"This win in a closed primary will do a lot to cement John McCain in the eyes of a lot of people as the frontrunner," Chris Cillizza of Washingtonpost.com said. "It puts him in the driver's seat going into Super Tuesday."
According to AP exit polls, Florida Republican voters were split based on ideology, with McCain winning 4 in 10 moderates and Romney winning 4 in 10 conservatives.
"We are seeing a fracture emerge in the Republican Party," Stuart Rothenberg of the Rothenberg Political Report told the NewsHour Tuesday night. "McCain keeps winning the same kind of voters, but he did attract enough conservatives to put him over the top."
For former New York City Mayor Rudy Giuliani, who had campaigned heavily in Florida for weeks ahead of Tuesday's vote and spent some $3 million in advertising in the state, a third-place performance appeared to spell the end of his campaign.
Giuliani garnered some 15 percent of the vote and when he spoke to his supporters he notably used the past tense to discuss his campaign.
"We ran a campaign that was uplifting," Giuliani said Tuesday night in Orlando, Fla. "Win or lose our work is not done, because leaders dream of a better future and then work to bring it into reality."
By 10p.m. EST, as McCain spoke with his supporters in Miami, news organizations began reporting that Giuliani would drop out of the race on Wednesday and throw his support to McCain.
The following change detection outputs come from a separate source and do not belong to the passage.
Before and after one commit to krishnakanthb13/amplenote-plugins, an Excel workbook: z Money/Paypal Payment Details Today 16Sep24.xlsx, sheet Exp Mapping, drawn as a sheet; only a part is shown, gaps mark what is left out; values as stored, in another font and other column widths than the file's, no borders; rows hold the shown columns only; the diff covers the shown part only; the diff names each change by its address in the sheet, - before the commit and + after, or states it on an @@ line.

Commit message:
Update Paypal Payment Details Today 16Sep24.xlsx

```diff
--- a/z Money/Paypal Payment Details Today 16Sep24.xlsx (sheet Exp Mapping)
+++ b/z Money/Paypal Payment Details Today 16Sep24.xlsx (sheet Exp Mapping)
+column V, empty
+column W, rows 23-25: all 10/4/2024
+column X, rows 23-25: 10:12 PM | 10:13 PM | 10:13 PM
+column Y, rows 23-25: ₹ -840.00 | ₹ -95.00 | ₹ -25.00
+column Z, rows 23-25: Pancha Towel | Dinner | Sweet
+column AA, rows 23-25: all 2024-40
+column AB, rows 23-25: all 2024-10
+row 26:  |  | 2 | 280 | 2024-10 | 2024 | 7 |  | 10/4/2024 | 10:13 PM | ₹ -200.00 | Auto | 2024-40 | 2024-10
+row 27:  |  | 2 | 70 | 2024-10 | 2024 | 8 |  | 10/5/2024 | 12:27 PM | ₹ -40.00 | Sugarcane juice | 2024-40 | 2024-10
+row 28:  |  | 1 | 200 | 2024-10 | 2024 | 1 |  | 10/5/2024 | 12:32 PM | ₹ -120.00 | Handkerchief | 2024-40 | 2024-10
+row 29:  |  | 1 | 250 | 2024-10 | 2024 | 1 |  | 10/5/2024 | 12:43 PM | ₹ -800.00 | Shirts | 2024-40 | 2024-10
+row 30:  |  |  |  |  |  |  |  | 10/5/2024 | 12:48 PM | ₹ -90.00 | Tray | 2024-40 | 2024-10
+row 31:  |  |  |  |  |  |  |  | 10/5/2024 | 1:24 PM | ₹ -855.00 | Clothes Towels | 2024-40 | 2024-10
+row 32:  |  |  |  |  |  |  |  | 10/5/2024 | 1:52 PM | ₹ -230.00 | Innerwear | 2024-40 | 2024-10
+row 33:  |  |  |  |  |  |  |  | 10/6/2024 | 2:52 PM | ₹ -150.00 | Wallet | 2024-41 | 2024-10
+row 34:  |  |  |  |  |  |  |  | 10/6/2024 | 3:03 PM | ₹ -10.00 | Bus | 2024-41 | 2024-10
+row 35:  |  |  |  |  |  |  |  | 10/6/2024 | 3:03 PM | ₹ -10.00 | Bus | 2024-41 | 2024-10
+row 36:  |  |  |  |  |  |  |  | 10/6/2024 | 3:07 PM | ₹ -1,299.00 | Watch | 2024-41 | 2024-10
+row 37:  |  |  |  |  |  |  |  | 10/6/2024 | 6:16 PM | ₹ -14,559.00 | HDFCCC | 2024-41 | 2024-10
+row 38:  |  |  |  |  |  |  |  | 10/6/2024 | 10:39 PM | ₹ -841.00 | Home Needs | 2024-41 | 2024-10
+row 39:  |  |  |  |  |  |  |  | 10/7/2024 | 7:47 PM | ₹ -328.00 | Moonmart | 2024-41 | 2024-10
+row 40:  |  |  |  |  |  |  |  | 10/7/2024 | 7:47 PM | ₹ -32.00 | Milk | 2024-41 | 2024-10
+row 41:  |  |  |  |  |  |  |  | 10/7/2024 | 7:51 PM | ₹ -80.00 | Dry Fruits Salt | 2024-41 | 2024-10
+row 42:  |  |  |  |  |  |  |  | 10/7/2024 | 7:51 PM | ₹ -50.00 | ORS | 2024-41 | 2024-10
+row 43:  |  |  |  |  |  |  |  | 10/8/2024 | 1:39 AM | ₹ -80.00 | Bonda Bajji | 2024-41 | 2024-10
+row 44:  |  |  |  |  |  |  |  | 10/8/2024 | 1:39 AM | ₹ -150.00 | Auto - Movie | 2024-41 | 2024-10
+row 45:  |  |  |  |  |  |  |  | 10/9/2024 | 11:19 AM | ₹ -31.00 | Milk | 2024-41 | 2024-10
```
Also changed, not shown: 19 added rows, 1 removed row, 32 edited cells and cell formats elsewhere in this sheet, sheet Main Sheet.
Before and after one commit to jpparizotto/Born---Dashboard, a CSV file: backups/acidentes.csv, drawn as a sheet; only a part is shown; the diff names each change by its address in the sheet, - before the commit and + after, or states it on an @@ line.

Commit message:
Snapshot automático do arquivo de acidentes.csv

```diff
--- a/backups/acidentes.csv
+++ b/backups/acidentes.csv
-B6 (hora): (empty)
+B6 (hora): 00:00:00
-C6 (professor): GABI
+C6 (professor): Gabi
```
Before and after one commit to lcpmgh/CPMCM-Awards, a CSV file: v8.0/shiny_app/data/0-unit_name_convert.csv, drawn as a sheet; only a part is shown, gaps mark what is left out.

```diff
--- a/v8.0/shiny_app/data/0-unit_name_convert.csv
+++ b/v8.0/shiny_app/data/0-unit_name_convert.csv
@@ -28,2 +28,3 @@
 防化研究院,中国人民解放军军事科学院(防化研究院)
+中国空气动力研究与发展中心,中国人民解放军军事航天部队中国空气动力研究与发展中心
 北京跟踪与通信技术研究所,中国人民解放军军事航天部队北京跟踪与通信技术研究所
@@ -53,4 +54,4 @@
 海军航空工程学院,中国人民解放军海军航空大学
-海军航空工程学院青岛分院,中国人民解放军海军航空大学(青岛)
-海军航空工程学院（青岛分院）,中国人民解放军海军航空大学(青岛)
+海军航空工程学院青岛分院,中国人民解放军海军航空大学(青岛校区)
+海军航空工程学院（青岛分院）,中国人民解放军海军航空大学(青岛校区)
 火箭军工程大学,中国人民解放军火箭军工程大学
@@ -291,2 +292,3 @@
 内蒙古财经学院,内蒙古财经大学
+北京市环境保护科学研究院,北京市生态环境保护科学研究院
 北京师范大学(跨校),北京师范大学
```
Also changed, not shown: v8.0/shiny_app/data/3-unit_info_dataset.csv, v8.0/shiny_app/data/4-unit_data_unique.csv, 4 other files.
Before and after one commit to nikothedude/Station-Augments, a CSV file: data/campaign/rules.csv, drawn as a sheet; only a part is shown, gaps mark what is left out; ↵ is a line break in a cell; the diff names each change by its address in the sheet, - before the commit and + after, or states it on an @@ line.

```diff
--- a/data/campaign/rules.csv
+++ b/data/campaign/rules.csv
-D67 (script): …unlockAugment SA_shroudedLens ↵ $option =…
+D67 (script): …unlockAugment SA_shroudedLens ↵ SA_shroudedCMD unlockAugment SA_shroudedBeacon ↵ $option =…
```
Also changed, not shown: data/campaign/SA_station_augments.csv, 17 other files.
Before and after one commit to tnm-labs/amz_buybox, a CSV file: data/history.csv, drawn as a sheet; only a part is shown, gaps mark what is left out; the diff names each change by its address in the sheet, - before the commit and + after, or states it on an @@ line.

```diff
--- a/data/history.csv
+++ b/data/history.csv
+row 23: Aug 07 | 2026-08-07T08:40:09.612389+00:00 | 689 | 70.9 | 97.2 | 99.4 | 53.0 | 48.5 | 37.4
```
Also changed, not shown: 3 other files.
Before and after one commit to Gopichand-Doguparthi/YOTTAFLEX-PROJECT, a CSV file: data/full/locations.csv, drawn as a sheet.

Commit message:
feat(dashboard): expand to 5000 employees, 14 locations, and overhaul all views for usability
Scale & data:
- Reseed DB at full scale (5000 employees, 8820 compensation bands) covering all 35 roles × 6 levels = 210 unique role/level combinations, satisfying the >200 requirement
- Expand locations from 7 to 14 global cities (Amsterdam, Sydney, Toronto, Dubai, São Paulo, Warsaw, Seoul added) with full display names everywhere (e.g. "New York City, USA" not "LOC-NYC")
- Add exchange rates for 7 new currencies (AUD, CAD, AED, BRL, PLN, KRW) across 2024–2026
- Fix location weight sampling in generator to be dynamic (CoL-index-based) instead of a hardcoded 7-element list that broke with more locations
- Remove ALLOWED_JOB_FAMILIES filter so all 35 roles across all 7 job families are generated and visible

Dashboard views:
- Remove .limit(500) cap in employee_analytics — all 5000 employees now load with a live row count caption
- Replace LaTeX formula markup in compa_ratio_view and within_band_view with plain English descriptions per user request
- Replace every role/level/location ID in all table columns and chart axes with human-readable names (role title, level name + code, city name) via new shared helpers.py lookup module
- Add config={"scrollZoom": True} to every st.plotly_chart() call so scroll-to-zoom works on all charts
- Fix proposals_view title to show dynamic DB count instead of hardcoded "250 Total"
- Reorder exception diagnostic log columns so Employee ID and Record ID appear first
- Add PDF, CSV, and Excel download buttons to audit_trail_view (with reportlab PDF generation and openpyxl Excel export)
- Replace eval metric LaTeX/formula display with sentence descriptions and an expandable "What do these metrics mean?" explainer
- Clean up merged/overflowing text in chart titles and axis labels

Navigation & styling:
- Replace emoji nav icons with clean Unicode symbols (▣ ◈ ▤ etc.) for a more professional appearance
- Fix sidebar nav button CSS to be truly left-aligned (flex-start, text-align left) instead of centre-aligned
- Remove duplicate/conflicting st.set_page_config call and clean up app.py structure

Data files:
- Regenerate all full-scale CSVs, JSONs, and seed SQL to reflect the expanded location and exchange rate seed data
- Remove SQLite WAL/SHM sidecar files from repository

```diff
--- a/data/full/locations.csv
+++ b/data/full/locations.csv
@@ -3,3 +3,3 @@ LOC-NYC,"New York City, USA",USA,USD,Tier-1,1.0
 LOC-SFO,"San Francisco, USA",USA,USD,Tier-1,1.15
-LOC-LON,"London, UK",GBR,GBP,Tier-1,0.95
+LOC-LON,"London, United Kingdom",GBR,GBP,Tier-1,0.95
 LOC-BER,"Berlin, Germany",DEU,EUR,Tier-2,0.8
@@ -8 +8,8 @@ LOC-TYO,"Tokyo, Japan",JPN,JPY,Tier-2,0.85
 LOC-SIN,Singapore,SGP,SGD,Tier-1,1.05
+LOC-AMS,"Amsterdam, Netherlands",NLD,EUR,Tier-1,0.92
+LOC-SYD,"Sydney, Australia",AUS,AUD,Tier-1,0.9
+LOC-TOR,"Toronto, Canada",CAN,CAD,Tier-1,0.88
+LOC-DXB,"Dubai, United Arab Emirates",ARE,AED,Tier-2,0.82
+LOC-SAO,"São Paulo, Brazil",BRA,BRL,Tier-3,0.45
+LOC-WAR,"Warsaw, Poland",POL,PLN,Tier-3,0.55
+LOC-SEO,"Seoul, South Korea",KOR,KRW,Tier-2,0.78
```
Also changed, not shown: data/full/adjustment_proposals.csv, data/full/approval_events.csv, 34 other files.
The results were also a major blow to the Romney camp, which had led in Florida until the final days of the campaign, when several key Republican officials publically backed McCain.
In the lead-up to the Florida vote, Romney and McCain had taken sharper aim at one another.
Romney blasted McCain for pushing campaign finance reform, his support of President Bush's immigration reform bill and his backing of an energy bill that he said would have driven up consumer costs.
"If you ask people, 'look at the three things Senator McCain has done as a senator,' if you want that kind of a liberal Democrat course as president, then you can vote for him," Romney told campaign workers. "But those three pieces of legislation, those aren't conservative, those aren't Republican, those are not the kind of leadership that we need as we go forward."
In conceding defeat, Romney repeated his accusation that the national political system was "broken" and his campaign would change this.
"We are not going to change Washington by sending the same people back just to sit in different chairs. I think it is time for the politicians to leave Washington and for the citizens to take over," Romney told cheering supporters in St. Petersburg, Fla.
For former Arkansas Gov. Mike Huckabee, a fourth place finish appeared to do little to dampen his long-shot campaign for the presidency.
"We are playing all nine innings of this ballgame," Huckabee told supporters in Missouri. "I am not sure everybody is going to be there," Huckabee said in a thinly veiled swipe at Giuliani, "but I am sure going to be there."
On the Democratic side, Sen. Hillary Clinton hoped to get a largely public relations boost from receiving the most votes in the devalued Democratic primary. The national party stripped the state of all of its delegates for moving up its primary date and the candidates agreed to not actively campaign in the state.
That said, Clinton arrived in the state Tuesday to thank her supporters. She had been leading in the state by 20 points in most polls and campaign officials had hoped the vote would give her a boost following the drubbing they took in South Carolina on Saturday.
Clinton appeared in front of a raucous room of supporters outside Fort Lauderdale, thanking them "for their vote of support," adding she would push for the full complement of 185 delegates to be seated at the convention.
Obama, who said he would not campaign in Florida, attempted some humor to respond to the news of Clinton's victory.
Bill Burton, spokesman for Obama, sent out an email to media under headline "Breaking...", "Obama and Clinton tie for delegates in Florida. 0 for Obama, 0 for Clinton."